**Work task:** Lines holding the string "replacement": copy each one from the listing below.
START Extracted records
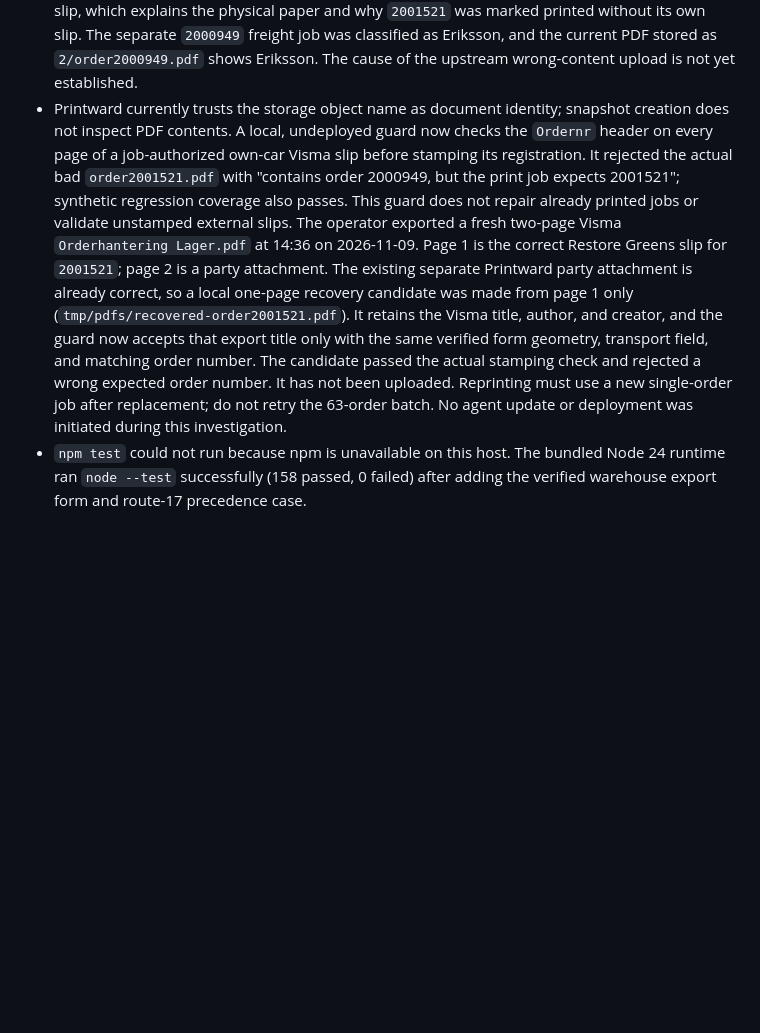
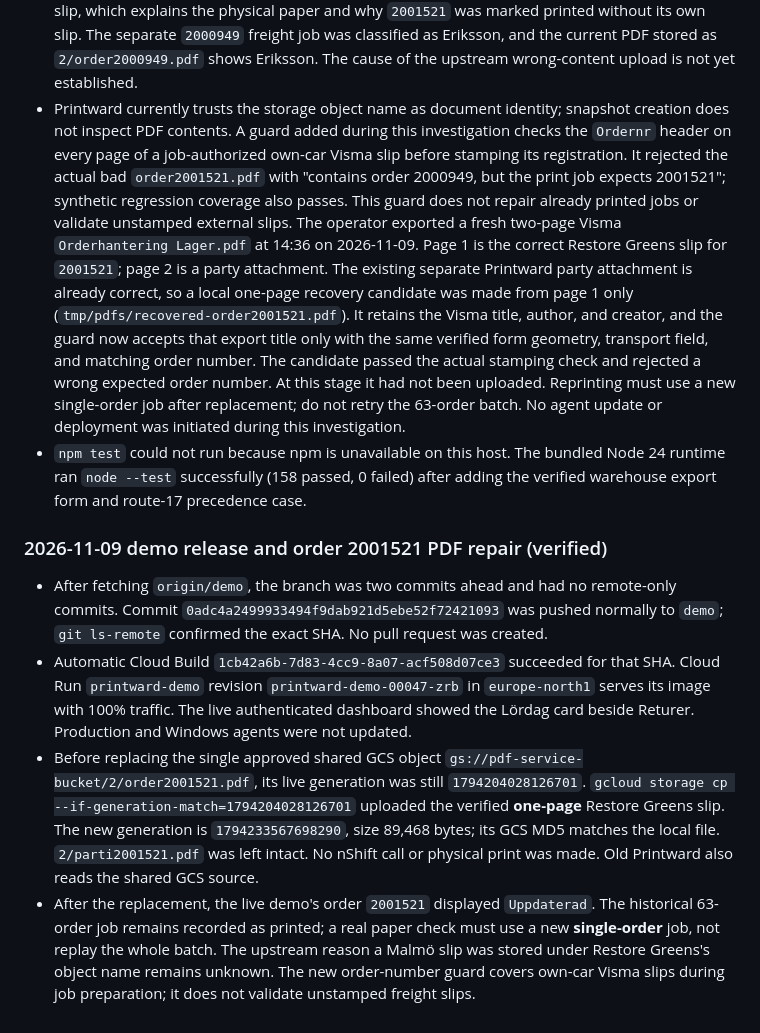
Before and after one commit to grossmanj/printward, a Markdown page: docs/agent-handoff.md, the part around the change. Drawn GitHub-style; blank space fills up the shorter version.

Commit message:
Record Saturday demo release and PDF repair

```diff
--- a/docs/agent-handoff.md
+++ b/docs/agent-handoff.md
@@ -1906,9 +1906,9 @@ are verification needs, not claims that the running system is broken.
   `2/order2000949.pdf` shows Eriksson. The cause of the upstream wrong-content
   upload is not yet established.
 - Printward currently trusts the storage object name as document identity;
-  snapshot creation does not inspect PDF contents. A local, undeployed guard
-  now checks the `Ordernr` header on every page of a job-authorized own-car
-  Visma slip before stamping its registration. It rejected the actual bad
+  snapshot creation does not inspect PDF contents. A guard added during this
+  investigation checks the `Ordernr` header on every page of a job-authorized
+  own-car Visma slip before stamping its registration. It rejected the actual bad
   `order2001521.pdf` with "contains order 2000949, but the print job expects
   2001521"; synthetic regression coverage also passes. This guard does not
   repair already printed jobs or validate unstamped external slips.
@@ -1920,9 +1920,34 @@ are verification needs, not claims that the running system is broken.
   title, author, and creator, and the guard now accepts that export title only
   with the same verified form geometry, transport field, and matching order
   number. The candidate passed the actual stamping check and rejected a wrong
-  expected order number. It has not been uploaded. Reprinting must use a new
-  single-order job after replacement; do not retry the 63-order batch. No agent
-  update or deployment was initiated during this investigation.
+  expected order number. At this stage it had not been uploaded. Reprinting
+  must use a new single-order job after replacement; do not retry the 63-order
+  batch. No agent update or deployment was initiated during this investigation.
 - `npm test` could not run because npm is unavailable on this host. The bundled
   Node 24 runtime ran `node --test` successfully (158 passed, 0 failed) after
   adding the verified warehouse export form and route-17 precedence case.
+
+### 2026-11-09 demo release and order 2001521 PDF repair (verified)
+
+- After fetching `origin/demo`, the branch was two commits ahead and had no
+  remote-only commits. Commit `0adc4a2499933494f9dab921d5ebe52f72421093`
+  was pushed normally to `demo`; `git ls-remote` confirmed the exact SHA. No
+  pull request was created.
+- Automatic Cloud Build `1cb42a6b-7d83-4cc9-8a07-acf508d07ce3` succeeded for
+  that SHA. Cloud Run `printward-demo` revision `printward-demo-00047-zrb` in
+  `europe-north1` serves its image with 100% traffic. The live authenticated
+  dashboard showed the Lördag card beside Returer. Production and Windows
+  agents were not updated.
+- Before replacing the single approved shared GCS object
+  `gs://pdf-service-bucket/2/order2001521.pdf`, its live generation was still
+  `1794204028126701`. `gcloud storage cp --if-generation-match=1794204028126701`
+  uploaded the verified **one-page** Restore Greens slip. The new generation is
+  `1794233567698290`, size 89,468 bytes; its GCS MD5 matches the local file.
+  `2/parti2001521.pdf` was left intact. No nShift call or physical print was
+  made. Old Printward also reads the shared GCS source.
+- After the replacement, the live demo's order `2001521` displayed
+  `Uppdaterad`. The historical 63-order job remains recorded as printed; a
+  real paper check must use a new **single-order** job, not replay the whole
+  batch. The upstream reason a Malmö slip was stored under Restore Greens's
+  object name remains unknown. The new order-number guard covers own-car Visma
+  slips during job preparation; it does not validate unstamped freight slips.
```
END Extracted records
**Response:**
-  single-order job after replacement; do not retry the 63-order batch. No agent
+  must use a new single-order job after replacement; do not retry the 63-order
+- After the replacement, the live demo's order `2001521` displayed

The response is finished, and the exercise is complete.